# Source data
****

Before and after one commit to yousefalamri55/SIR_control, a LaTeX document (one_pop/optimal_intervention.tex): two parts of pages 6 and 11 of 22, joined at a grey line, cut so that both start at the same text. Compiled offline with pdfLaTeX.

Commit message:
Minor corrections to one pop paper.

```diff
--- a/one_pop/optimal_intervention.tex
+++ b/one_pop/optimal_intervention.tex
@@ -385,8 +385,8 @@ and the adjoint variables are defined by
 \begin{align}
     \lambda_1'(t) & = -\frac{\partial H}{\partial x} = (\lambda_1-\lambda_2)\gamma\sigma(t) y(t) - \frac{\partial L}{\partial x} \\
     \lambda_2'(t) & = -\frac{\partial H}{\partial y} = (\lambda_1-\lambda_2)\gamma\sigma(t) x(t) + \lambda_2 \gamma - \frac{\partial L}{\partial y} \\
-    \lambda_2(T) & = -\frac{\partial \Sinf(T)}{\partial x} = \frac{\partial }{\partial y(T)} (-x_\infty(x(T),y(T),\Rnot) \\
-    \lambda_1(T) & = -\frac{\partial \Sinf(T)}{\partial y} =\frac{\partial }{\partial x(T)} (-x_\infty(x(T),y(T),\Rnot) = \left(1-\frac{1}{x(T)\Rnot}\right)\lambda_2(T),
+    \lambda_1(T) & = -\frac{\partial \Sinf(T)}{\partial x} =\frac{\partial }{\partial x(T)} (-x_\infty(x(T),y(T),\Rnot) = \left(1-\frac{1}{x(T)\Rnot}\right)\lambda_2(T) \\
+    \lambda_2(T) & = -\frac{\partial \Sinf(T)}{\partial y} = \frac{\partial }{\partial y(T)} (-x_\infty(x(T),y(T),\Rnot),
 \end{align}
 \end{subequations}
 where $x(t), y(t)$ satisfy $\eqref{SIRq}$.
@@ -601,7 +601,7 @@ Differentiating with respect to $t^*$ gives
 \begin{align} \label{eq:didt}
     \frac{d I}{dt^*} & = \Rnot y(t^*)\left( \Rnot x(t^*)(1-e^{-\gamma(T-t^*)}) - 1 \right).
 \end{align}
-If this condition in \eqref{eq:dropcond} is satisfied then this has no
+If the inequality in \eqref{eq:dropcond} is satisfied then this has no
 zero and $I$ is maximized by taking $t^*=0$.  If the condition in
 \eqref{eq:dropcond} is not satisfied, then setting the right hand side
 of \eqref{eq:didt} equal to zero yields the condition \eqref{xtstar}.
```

****

# Exercise directions
What is needed here is an exact reproduction of all the entries.

# Reply
Before and after one commit to yousefalamri55/SIR_control, a LaTeX document (one_pop/optimal_intervention.tex): two parts of pages 6 and 11 of 22, joined at a grey line, cut so that both start at the same text. Compiled offline with pdfLaTeX.

Commit message:
Minor corrections to one pop paper.

```diff
--- a/one_pop/optimal_intervention.tex
+++ b/one_pop/optimal_intervention.tex
@@ -385,8 +385,8 @@ and the adjoint variables are defined by
 \begin{align}
     \lambda_1'(t) & = -\frac{\partial H}{\partial x} = (\lambda_1-\lambda_2)\gamma\sigma(t) y(t) - \frac{\partial L}{\partial x} \\
     \lambda_2'(t) & = -\frac{\partial H}{\partial y} = (\lambda_1-\lambda_2)\gamma\sigma(t) x(t) + \lambda_2 \gamma - \frac{\partial L}{\partial y} \\
-    \lambda_2(T) & = -\frac{\partial \Sinf(T)}{\partial x} = \frac{\partial }{\partial y(T)} (-x_\infty(x(T),y(T),\Rnot) \\
-    \lambda_1(T) & = -\frac{\partial \Sinf(T)}{\partial y} =\frac{\partial }{\partial x(T)} (-x_\infty(x(T),y(T),\Rnot) = \left(1-\frac{1}{x(T)\Rnot}\right)\lambda_2(T),
+    \lambda_1(T) & = -\frac{\partial \Sinf(T)}{\partial x} =\frac{\partial }{\partial x(T)} (-x_\infty(x(T),y(T),\Rnot) = \left(1-\frac{1}{x(T)\Rnot}\right)\lambda_2(T) \\
+    \lambda_2(T) & = -\frac{\partial \Sinf(T)}{\partial y} = \frac{\partial }{\partial y(T)} (-x_\infty(x(T),y(T),\Rnot),
 \end{align}
 \end{subequations}
 where $x(t), y(t)$ satisfy $\eqref{SIRq}$.
@@ -601,7 +601,7 @@ Differentiating with respect to $t^*$ gives
 \begin{align} \label{eq:didt}
     \frac{d I}{dt^*} & = \Rnot y(t^*)\left( \Rnot x(t^*)(1-e^{-\gamma(T-t^*)}) - 1 \right).
 \end{align}
-If this condition in \eqref{eq:dropcond} is satisfied then this has no
+If the inequality in \eqref{eq:dropcond} is satisfied then this has no
 zero and $I$ is maximized by taking $t^*=0$.  If the condition in
 \eqref{eq:dropcond} is not satisfied, then setting the right hand side
 of \eqref{eq:didt} equal to zero yields the condition \eqref{xtstar}.
```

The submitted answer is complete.